Fancy stitching, intricate edging, and fine detailing are the prime features of dress shoes. It is this exclusive detailing that makes them special pieces to flaunt your style. This, however, needs a little know-how of its varieties and types. Although new design popping up to create a fashion tide is not an unusual phenomenon, the classics are never outdated. When it comes to dress-shoes, there is only a handful, which is tagged as the classic types. Here are the basic Dress shoes every gentleman should know about.

Oxford shoes are the basic dress shoes.

Wholecut or Cap-Toe Oxford

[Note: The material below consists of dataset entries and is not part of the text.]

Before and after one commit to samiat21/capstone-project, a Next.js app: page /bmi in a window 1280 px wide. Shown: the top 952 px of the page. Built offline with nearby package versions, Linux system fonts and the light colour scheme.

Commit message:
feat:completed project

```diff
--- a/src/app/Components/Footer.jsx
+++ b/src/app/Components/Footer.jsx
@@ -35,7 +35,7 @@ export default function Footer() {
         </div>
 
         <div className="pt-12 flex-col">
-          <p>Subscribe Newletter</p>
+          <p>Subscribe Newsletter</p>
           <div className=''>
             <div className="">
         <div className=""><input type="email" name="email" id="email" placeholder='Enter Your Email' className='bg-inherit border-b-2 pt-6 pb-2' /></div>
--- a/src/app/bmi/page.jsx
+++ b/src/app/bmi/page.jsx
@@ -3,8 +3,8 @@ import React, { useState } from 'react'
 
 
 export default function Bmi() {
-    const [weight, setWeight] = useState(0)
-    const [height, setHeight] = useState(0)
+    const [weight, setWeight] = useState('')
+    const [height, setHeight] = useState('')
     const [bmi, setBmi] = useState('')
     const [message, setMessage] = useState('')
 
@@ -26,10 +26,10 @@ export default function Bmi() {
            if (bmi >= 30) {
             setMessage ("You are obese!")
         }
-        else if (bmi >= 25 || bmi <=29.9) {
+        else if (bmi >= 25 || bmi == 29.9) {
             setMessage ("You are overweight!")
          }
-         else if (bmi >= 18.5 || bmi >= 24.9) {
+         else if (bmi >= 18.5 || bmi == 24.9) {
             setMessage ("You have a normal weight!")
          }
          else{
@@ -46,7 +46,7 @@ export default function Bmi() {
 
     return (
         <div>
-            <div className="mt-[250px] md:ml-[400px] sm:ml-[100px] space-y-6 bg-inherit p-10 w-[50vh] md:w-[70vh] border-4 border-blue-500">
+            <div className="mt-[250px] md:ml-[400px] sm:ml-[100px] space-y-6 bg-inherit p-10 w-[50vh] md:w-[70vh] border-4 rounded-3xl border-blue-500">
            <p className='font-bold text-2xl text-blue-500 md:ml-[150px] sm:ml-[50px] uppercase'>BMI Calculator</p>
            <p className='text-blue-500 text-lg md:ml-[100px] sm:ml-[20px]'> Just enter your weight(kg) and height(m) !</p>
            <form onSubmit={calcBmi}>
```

Oxfords are the Dress shoes in which the eyelet flaps are stitched over where they meet the vamp and they are at the same level as it. Vamp is the leather that runs from the toe to the lacing flaps. This is the primary difference between an Oxford with other dress shoes where the flaps are placed on top of the shoe. Now, adding to this basic design, the Wholecut type features a single piece of leather all over the upper portion of the shoe. In a Wholecut, a single uncut piece of leather is used. This type matches best with evening wears like tuxedoes, suits, blazers and sports coat. Pressed and well-fitting lowers are the best matches for this type.

Semi-Brogues matches perfect with dark jeans.

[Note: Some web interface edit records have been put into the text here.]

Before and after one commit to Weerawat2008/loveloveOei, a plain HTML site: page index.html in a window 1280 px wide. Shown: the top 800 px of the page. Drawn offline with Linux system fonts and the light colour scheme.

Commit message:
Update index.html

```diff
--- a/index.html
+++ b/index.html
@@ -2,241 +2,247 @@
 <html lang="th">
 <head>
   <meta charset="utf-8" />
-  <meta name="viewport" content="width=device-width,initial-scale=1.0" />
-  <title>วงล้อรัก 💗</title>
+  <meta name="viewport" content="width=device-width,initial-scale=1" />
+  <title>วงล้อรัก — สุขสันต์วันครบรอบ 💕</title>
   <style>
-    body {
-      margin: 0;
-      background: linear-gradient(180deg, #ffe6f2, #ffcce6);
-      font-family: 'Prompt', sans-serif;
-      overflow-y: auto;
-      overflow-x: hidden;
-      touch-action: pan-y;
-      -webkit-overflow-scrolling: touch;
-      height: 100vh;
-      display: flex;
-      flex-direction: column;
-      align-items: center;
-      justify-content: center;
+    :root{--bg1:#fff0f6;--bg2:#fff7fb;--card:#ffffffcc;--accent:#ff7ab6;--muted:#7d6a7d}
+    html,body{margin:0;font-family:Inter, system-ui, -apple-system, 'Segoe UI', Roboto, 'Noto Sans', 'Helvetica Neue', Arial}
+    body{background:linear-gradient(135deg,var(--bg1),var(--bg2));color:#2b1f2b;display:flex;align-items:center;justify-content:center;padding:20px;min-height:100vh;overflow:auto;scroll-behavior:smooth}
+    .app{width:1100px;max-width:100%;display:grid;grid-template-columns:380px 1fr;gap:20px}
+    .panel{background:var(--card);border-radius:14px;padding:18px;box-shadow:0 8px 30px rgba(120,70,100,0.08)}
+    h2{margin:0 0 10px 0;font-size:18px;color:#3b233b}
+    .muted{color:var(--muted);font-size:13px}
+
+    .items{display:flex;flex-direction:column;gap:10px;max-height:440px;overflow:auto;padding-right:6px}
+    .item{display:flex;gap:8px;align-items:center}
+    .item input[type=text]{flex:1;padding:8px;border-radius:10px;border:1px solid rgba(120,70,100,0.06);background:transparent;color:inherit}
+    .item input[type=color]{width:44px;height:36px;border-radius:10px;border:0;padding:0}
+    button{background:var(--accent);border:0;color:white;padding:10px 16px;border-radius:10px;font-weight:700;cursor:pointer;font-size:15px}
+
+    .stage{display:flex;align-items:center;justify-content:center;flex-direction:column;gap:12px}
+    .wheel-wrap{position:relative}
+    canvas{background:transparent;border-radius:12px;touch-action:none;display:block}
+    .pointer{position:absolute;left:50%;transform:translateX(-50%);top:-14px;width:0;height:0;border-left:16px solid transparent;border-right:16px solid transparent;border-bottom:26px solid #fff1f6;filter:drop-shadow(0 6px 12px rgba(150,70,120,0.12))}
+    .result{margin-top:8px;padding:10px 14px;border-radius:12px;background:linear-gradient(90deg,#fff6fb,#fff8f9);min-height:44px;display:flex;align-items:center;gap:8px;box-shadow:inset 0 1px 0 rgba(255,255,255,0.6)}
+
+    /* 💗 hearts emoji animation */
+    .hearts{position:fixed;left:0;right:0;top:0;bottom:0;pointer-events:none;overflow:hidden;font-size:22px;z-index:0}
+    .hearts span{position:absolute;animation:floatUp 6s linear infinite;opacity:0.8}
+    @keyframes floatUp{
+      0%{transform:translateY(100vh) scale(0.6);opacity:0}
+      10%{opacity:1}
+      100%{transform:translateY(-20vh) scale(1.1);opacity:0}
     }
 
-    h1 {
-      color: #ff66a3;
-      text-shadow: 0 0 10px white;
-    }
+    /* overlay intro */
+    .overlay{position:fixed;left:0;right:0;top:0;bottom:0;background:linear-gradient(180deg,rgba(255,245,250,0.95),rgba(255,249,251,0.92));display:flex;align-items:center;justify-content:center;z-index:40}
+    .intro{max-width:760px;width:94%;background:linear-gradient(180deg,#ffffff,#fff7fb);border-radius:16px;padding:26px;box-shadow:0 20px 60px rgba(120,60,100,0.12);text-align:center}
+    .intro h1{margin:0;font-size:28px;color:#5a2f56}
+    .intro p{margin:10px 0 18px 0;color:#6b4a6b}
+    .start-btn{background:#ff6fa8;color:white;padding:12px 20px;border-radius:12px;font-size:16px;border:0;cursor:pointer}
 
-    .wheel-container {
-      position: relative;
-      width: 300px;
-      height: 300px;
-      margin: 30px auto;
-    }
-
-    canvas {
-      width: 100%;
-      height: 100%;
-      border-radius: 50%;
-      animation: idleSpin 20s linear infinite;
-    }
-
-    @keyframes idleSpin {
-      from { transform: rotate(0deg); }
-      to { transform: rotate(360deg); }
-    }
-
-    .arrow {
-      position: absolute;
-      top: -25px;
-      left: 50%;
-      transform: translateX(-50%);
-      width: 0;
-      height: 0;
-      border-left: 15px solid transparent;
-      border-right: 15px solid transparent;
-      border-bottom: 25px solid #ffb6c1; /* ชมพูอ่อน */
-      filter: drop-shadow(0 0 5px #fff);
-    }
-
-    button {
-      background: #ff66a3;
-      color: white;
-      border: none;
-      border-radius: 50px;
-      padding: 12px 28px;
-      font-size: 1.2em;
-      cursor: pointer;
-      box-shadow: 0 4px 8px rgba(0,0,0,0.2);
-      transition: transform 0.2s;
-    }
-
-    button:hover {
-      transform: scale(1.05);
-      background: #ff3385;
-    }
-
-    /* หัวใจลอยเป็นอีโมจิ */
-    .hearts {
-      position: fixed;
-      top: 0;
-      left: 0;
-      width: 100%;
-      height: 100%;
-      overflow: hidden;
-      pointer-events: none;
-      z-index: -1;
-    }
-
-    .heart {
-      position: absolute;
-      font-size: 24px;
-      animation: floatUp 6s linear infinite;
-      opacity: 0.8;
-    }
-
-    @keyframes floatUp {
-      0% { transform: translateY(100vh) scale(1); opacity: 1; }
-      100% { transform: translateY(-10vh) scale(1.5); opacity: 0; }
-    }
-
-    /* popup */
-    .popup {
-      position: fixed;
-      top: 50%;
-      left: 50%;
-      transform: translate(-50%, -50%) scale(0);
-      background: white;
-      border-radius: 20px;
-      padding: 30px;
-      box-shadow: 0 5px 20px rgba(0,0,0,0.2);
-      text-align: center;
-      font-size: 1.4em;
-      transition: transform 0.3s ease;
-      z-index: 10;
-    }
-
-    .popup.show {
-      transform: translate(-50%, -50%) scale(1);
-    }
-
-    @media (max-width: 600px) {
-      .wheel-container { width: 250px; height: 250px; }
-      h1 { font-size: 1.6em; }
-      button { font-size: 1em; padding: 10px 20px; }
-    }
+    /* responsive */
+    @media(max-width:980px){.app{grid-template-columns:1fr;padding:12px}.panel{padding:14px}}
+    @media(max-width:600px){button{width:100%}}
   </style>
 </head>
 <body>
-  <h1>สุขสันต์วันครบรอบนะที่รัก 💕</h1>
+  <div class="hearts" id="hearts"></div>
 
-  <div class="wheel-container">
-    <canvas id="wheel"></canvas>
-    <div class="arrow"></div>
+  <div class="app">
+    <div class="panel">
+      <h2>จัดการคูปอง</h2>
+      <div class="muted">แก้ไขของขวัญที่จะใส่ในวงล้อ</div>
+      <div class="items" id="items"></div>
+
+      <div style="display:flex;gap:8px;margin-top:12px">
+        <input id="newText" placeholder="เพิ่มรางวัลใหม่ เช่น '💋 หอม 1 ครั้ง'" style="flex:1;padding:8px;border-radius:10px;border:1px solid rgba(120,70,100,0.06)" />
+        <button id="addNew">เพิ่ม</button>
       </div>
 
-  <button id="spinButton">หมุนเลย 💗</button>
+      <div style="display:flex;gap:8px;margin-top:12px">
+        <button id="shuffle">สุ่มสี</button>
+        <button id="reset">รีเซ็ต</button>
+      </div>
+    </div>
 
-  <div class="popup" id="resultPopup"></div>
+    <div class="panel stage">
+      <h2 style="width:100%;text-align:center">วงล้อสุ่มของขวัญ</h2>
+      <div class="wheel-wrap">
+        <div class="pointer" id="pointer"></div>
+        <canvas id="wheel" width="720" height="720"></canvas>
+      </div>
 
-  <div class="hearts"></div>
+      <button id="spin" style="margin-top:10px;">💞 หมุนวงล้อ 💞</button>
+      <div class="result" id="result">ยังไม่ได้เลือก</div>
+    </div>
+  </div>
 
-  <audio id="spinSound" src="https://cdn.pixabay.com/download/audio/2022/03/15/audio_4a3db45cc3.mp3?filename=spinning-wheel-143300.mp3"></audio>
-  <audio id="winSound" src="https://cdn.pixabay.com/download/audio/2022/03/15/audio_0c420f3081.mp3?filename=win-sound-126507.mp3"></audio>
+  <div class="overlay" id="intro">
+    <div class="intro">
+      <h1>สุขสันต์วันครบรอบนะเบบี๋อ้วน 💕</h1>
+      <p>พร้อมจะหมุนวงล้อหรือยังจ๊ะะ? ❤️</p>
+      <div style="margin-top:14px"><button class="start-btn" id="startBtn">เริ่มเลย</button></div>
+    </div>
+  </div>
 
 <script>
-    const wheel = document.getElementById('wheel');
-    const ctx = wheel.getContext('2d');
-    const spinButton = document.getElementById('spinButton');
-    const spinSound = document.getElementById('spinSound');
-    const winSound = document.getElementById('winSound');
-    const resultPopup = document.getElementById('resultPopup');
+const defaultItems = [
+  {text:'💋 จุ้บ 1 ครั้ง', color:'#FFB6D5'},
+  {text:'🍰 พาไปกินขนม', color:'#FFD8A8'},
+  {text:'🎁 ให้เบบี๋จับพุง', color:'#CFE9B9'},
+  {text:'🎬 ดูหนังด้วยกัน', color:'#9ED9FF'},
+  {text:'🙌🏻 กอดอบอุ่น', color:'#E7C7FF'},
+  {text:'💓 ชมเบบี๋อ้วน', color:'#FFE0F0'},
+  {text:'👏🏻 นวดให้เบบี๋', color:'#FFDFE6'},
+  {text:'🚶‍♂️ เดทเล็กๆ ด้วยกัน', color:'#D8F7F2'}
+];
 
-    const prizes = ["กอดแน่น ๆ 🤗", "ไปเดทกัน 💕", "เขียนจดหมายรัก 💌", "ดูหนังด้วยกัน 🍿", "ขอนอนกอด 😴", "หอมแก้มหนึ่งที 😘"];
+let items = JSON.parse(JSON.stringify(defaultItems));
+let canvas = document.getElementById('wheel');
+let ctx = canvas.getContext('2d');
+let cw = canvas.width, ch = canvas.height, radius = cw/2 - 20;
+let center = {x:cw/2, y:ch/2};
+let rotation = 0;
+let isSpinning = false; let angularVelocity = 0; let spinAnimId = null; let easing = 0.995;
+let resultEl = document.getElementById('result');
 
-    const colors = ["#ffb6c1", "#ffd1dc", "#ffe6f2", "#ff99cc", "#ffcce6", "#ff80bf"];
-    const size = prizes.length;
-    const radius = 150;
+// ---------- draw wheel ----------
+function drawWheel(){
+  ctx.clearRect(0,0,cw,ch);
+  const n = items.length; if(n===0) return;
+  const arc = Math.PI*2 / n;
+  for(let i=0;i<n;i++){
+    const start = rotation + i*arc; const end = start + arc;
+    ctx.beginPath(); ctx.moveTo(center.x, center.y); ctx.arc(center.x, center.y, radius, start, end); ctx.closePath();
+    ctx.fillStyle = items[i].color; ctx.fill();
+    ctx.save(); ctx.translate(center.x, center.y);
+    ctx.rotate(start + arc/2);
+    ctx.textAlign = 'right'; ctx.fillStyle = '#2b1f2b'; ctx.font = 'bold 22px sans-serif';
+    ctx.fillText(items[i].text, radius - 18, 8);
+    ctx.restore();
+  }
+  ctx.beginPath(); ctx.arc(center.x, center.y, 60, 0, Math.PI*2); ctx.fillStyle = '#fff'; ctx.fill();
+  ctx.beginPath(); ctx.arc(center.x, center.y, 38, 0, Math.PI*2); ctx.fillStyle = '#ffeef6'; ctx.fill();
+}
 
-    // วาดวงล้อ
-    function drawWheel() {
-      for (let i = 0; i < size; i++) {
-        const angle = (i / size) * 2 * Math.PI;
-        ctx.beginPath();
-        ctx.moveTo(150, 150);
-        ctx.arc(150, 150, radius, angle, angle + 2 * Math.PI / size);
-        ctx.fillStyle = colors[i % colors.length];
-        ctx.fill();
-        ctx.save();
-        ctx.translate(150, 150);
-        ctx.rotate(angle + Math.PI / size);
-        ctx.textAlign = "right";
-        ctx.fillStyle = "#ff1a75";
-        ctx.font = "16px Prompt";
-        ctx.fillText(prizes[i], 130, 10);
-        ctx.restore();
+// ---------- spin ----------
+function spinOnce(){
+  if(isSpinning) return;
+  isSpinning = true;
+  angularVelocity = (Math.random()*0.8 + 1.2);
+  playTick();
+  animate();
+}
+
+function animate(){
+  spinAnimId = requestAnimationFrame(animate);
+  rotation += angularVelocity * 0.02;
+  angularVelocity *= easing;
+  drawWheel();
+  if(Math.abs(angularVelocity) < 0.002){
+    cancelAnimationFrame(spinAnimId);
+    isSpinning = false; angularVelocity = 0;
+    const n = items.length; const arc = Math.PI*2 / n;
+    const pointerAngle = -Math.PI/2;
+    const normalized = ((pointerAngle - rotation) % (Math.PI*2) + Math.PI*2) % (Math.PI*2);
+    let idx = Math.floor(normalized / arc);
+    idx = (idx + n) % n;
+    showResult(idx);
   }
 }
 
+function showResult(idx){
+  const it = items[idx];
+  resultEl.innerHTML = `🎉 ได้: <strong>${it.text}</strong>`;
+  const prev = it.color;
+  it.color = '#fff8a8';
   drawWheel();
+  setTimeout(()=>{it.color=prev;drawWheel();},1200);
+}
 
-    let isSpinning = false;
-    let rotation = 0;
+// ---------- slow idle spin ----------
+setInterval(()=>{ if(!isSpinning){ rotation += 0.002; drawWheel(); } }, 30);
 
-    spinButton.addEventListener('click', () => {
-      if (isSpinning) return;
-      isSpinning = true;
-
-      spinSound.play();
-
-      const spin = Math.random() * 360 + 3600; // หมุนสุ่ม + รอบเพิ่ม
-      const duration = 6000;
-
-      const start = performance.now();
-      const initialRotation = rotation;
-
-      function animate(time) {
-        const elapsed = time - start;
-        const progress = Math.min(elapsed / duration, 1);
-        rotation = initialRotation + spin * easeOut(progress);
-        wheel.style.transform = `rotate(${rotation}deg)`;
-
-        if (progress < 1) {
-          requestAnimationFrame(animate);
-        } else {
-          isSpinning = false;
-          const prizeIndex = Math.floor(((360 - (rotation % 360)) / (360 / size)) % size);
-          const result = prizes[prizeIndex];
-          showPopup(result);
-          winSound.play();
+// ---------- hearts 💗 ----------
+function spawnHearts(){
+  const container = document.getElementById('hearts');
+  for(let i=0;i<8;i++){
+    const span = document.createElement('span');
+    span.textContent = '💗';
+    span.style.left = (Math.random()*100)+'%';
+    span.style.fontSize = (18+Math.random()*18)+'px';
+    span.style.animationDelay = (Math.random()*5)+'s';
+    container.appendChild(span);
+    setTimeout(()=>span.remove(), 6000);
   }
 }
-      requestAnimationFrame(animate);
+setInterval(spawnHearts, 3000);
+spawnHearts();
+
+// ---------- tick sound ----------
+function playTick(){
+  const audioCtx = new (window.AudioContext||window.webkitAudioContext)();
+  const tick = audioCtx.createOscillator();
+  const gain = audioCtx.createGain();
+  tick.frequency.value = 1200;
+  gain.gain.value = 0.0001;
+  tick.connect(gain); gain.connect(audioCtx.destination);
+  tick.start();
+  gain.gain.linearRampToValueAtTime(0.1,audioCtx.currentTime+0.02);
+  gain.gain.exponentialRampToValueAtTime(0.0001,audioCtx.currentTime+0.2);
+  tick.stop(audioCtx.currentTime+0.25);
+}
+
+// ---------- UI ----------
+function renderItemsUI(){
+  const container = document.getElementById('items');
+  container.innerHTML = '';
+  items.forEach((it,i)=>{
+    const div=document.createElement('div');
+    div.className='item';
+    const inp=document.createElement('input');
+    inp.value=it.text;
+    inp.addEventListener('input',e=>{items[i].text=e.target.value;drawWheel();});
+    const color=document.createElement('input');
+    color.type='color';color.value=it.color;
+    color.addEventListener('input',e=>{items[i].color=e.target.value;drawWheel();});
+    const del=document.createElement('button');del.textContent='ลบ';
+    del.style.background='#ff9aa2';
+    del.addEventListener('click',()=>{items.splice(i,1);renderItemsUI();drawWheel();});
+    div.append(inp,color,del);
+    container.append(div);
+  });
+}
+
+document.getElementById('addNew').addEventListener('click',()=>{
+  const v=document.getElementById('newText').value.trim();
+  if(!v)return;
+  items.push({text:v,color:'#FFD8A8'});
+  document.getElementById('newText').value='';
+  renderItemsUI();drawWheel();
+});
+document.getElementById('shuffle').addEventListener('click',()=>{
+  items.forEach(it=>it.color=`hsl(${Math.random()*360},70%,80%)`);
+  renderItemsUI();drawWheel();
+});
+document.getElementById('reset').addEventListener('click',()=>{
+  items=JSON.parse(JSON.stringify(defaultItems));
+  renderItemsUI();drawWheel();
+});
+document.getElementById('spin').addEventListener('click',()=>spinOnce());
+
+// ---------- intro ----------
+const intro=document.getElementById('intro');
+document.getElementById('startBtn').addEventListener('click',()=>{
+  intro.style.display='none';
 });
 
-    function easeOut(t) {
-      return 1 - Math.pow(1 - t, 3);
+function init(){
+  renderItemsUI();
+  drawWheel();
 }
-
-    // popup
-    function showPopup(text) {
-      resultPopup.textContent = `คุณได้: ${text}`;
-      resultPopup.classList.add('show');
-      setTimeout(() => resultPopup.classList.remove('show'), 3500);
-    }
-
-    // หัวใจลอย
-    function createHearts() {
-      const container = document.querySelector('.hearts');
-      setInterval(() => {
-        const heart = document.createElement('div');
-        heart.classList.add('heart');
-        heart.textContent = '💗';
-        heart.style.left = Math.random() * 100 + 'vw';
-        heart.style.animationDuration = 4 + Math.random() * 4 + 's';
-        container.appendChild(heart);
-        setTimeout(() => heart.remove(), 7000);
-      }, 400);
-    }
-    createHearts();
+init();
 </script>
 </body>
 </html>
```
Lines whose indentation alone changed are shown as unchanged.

Semi-Brogue Oxford

The origin of Semi-Brogue Oxford defines why it has the intricate holes and decorations all over. It was used before to walk through marshy fields and the holes are used to muck and drain water out. The design features layered leathers with perforations and serrated edges, making them one of the dressiest formal shoes with lots of flashy showups. Semi-Brogues matches best with dark jeans, suits and wool trousers.

Although many thinks Derby and Oxfords are same, they have fundamental differences.

Plain or Cap-Toe Derby

In Derby shoes, the eyelet or lacing flaps are sewn directly to the upper part of the shoe. They are comparatively less dressy than oxfords following open lacing design. The flaps unrestrained by stitching across the top of them making them look sleek. There is a little difference between Derby and Oxford and may even mix up them as the same types. However, the design and basic differences do not allow this mixup. Oxfords follow closed lacing pattern, while Derbies are always open lace. It is best to pair derby shoes with linen, cotton, wool or even jeans lowers.

Single and Double Monk Straps

Monk strap shoes are laced to the foot by buckle and strap system. These types of shoes look sleek and trendy. The Single Monk Strap type has buckles and straps positioned higher up the shoe, closer to the ankle. Double Monk Straps has an extra buckle closer. It looks more like velcro sneakers, but with a dress shoe theme. These shoes are best to wear with chinos, well-pressed cotton trousers, dark denim and also with suits, but without ties.